Exercise
Retype every line from the start of the data down to and including the line with "crop with the Time Until Reset picker.". Skip the pictures.

--- Provided data Enclosed Below ---

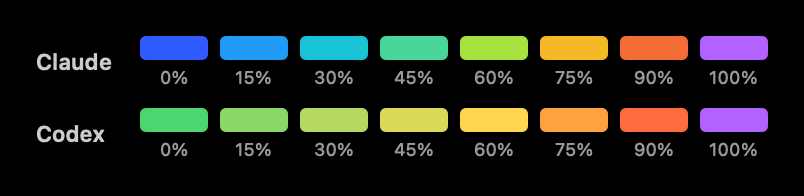
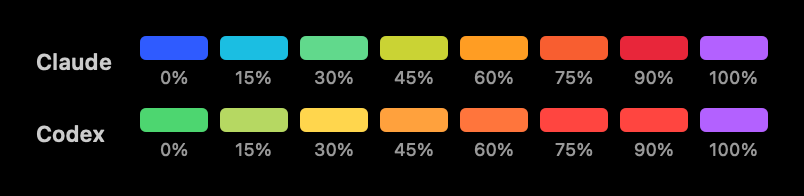
Show the reset styles and stricter colors in the README
New usage-reset-styles image with one closed notch per style, pace ticks
on the closed-notch image, the stricter color scales, and the settings
crop with the Time Until Reset picker.

Changed region(s): [[0.2488, 0.551, 0.8706, 0.6735], [0.2488, 0.1837, 0.8706, 0.3061]]

diff --git a/scripts/readme-glyphs/main.swift b/scripts/readme-glyphs/main.swift
@@ -2,21 +2,23 @@ import SwiftUI
 import AppKit
 let notchW: CGFloat = 185, h: CGFloat = 32
 let bg = LinearGradient(colors: [Color(red: 0.10, green: 0.12, blue: 0.20), Color(red: 0.20, green: 0.14, blue: 0.24)], startPoint: .topLeading, endPoint: .bottomTrailing)
-func bars(_ p: [Double]) -> [UsageBar] {
-    [UsageBar(id: "5h", percent: p[0], scale: .claude), UsageBar(id: "Week", percent: p[1], scale: .claude),
-     UsageBar(id: "Model", percent: p[2], scale: .claude), UsageBar(id: "Codex", percent: p[3], scale: .codex)]
+/// Percents used, and how far each window has run (5-hour, week, model week, Codex week).
+func bars(_ p: [Double], elapsed e: [Double] = [0.45, 0.6, 0.6, 0.5]) -> [UsageBar] {
+    [UsageBar(id: "5h", percent: p[0], scale: .claude, elapsed: e[0]), UsageBar(id: "Week", percent: p[1], scale: .claude, elapsed: e[1]),
+     UsageBar(id: "Model", percent: p[2], scale: .claude, elapsed: e[2]), UsageBar(id: "Codex", percent: p[3], scale: .codex, elapsed: e[3])]
 }
 struct Closed: View {
     let b: [UsageBar]; let muted: Bool; var level = 72; var charging = false; var net: GlyphNetworkState = .wifi(.strong); var vol = 0.6
+    var resetStyle: UsageResetStyle = .paceTick
     var body: some View {
         let right = CompactBatteryView.wingWidth(closedHeight: h)
-        let left = CompactBatteryView.leftWingWidth(barCount: b.count, micMuted: muted, closedHeight: h)
+        let left = CompactBatteryView.leftWingWidth(barCount: b.count, resetStyle: resetStyle, micMuted: muted, closedHeight: h)
         let size = CGSize(width: notchW + right + left, height: h)
         let off = (right - left) / 2
         ZStack(alignment: .top) {
             UnevenRoundedRectangle(bottomLeadingRadius: 9, bottomTrailingRadius: 9).fill(.black)
                 .frame(width: size.width, height: h).offset(x: off)
-            CompactBatteryView(batteryLevel: level, isCharging: charging, lowBatteryThreshold: 20, network: net, volume: vol, isVolumeMuted: false, size: size, horizontalOffset: off, hoverOffsetY: 0, micMuted: muted, usageBars: b)
+            CompactBatteryView(batteryLevel: level, isCharging: charging, lowBatteryThreshold: 20, network: net, volume: vol, isVolumeMuted: false, size: size, horizontalOffset: off, hoverOffsetY: 0, micMuted: muted, usageBars: b, usageResetStyle: resetStyle)
         }.frame(width: 470, height: h, alignment: .top)
     }
 }
@@ -30,8 +32,8 @@ func save<V: View>(_ v: V, _ name: String) {
 }
 // 1. Closed notch
 save(VStack(spacing: 18) {
-    VStack(spacing: 6) { Closed(b: bars([18, 46, 9, 31]), muted: false); Caption(t: "Usage bars on the left, status ring on the right") }
-    VStack(spacing: 6) { Closed(b: bars([62, 88, 100, 74]), muted: true); Caption(t: "Hotter colors as limits fill, purple at the limit, muted mic beside the camera") }
+    VStack(spacing: 6) { Closed(b: bars([18, 46, 9, 31]), muted: false); Caption(t: "Usage bars on the left, status ring on the right; white ticks mark an even pace") }
+    VStack(spacing: 6) { Closed(b: bars([62, 88, 100, 74], elapsed: [0.5, 0.75, 0.9, 0.6]), muted: true); Caption(t: "Hotter colors as limits fill, purple at the limit, muted mic beside the camera") }
     VStack(spacing: 6) {
         ZStack(alignment: .top) {
             let wing = CompactBatteryView.chargingWingWidth(closedHeight: h)
@@ -41,6 +43,17 @@ save(VStack(spacing: 18) {
         Caption(t: "Charging pop when power connects")
     }
 }.padding(.vertical, 22).frame(width: 520).background(bg), "closed-notch.png")
+// 1b. Time until reset, one closed notch per style
+save(VStack(spacing: 18) {
+    ForEach(UsageResetStyle.allCases) { style in
+        VStack(spacing: 6) {
+            Closed(b: bars([55, 20, 70, 35], elapsed: [0.3, 0.6, 0.55, 0.5]), muted: false, resetStyle: style)
+            Caption(t: style == .paceTick ? "Pace tick (default): color below the line is to spare"
+                : style == .timeRail ? "Time rail: the thin line beside each bar is the time left"
+                : "Forecast: the shaded color is what the current rate uses before the reset")
+        }
+    }
+}.padding(.vertical, 22).frame(width: 520).background(bg), "usage-reset-styles.png")
 // 2. Ring states
 func ring(_ t: String, _ level: Int, _ charging: Bool, _ net: GlyphNetworkState, _ vol: Double) -> some View {
     VStack(spacing: 8) {

diff --git a/README.md b/README.md
@@ -25,7 +25,7 @@ BetterNotch is a fork of [Notchly](https://github.com/Notchly/Notchly) (MIT), re
 The closed notch stays out of the way. The camera sits in the middle, with a small wing on each side:
 
 - **Right wing, the status ring.** One glyph shows three things. The outer arc is your battery level. The center shows your network: Wi-Fi bars, an Ethernet plug, or offline. The four dots along the bottom show output volume.
-- **Left wing, usage bars.** One short bar for each subscription limit: Claude's 5-hour, weekly and per-model limits, plus Codex's weekly limit and, on plans that have one, its 5-hour limit. The colored part is what's left, so a fresh limit is a full bar, and it shrinks and warms in color as you use it. Each bar also shows how far its window has run until the limit resets: a white pace tick where the color would end at an even pace (the default), a thin time rail beside the bar, or a forecast that shades the color you're on course to use before the reset. They refresh every 5 minutes. **Settings → AI Usage** switches between two bar styles and the three reset styles.
+- **Left wing, usage bars.** One short bar for each subscription limit: Claude's 5-hour, weekly and per-model limits, plus Codex's weekly limit and, on plans that have one, its 5-hour limit. The colored part is what's left, so a fresh limit is a full bar, and it shrinks and warms in color as you use it. A white tick on each bar marks an even pace to its reset (more below). They refresh every 5 minutes.
 - **Muted mic.** A red slashed mic appears next to the camera whenever your microphone is muted.
 
 Each glyph sits as far from the camera as from the notch's edge. If yours sits too close to the camera or too far from it, **Settings → General → Space Beside Camera** moves both sides in or out, with a Reset button to go back to the default.
@@ -44,13 +44,19 @@ While music plays, the album artwork takes the left wing, spaced like the usage 
   <img src="docs/images/usage-colors.png" width="460" alt="Usage color scales for Claude and Codex">
 </p>
 
-Colors follow how much is used. Claude's run cold to hot, from blue through cyan, green and amber to red. Codex's run green to red. Any bar at its limit is solid purple.
+Colors follow how much is used, warming from about halfway. Claude's run cold to hot, from blue through cyan, green, amber and orange to red at 85%. Codex's run green through yellow and orange to red at 75%. Any bar at its limit is solid purple.
 
 <p align="center">
-  <img src="docs/images/usage-bar-styles.png" width="560" alt="The two usage bar styles in settings: Color hangs, where what's left is a colored capsule, and Gray rises, where what's used is a gray capsule">
+  <img src="docs/images/usage-reset-styles.png" width="520" alt="The three ways a usage bar shows the time until its limit resets: a white pace tick, a thin time rail beside each bar, and a forecast that shades the color you're on course to use">
 </p>
 
-Pick how the bars are drawn in **Settings → AI Usage**: what's left as a colored capsule hanging from the top (the default), or what's used as a gray capsule rising from the bottom. The same page chooses which limits get a bar beside the camera (5-hour, weekly, Fable weekly, Codex 5-hour, Codex weekly); the Usage tab always shows them all.
+Each bar also shows how far its 5-hour or weekly window has run until the limit resets. By default a white pace tick marks where the color would end if you used the limit evenly, so color below the tick is to spare and a bar whose color ends above it is running ahead. A time rail beside each bar shrinks as the reset nears instead, and a forecast shades the color your current rate would use up before the reset.
+
+<p align="center">
+  <img src="docs/images/usage-bar-styles.png" width="560" alt="Usage bar settings: Color hangs or Gray rises for the bars, and Pace tick, Time rail or Forecast for the time until reset">
+</p>
+
+Pick how the bars are drawn in **Settings → AI Usage**: what's left as a colored capsule hanging from the top (the default), or what's used as a gray capsule rising from the bottom, and which of the three reset styles to use. The same page chooses which limits get a bar beside the camera (5-hour, weekly, Fable weekly, Codex 5-hour, Codex weekly); the Usage tab always shows them all.
 
 ## Opened notch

--- End of Enclosed Provided data ---

Your solution
Show the reset styles and stricter colors in the README
New usage-reset-styles image with one closed notch per style, pace ticks
on the closed-notch image, the stricter color scales, and the settings
crop with the Time Until Reset picker.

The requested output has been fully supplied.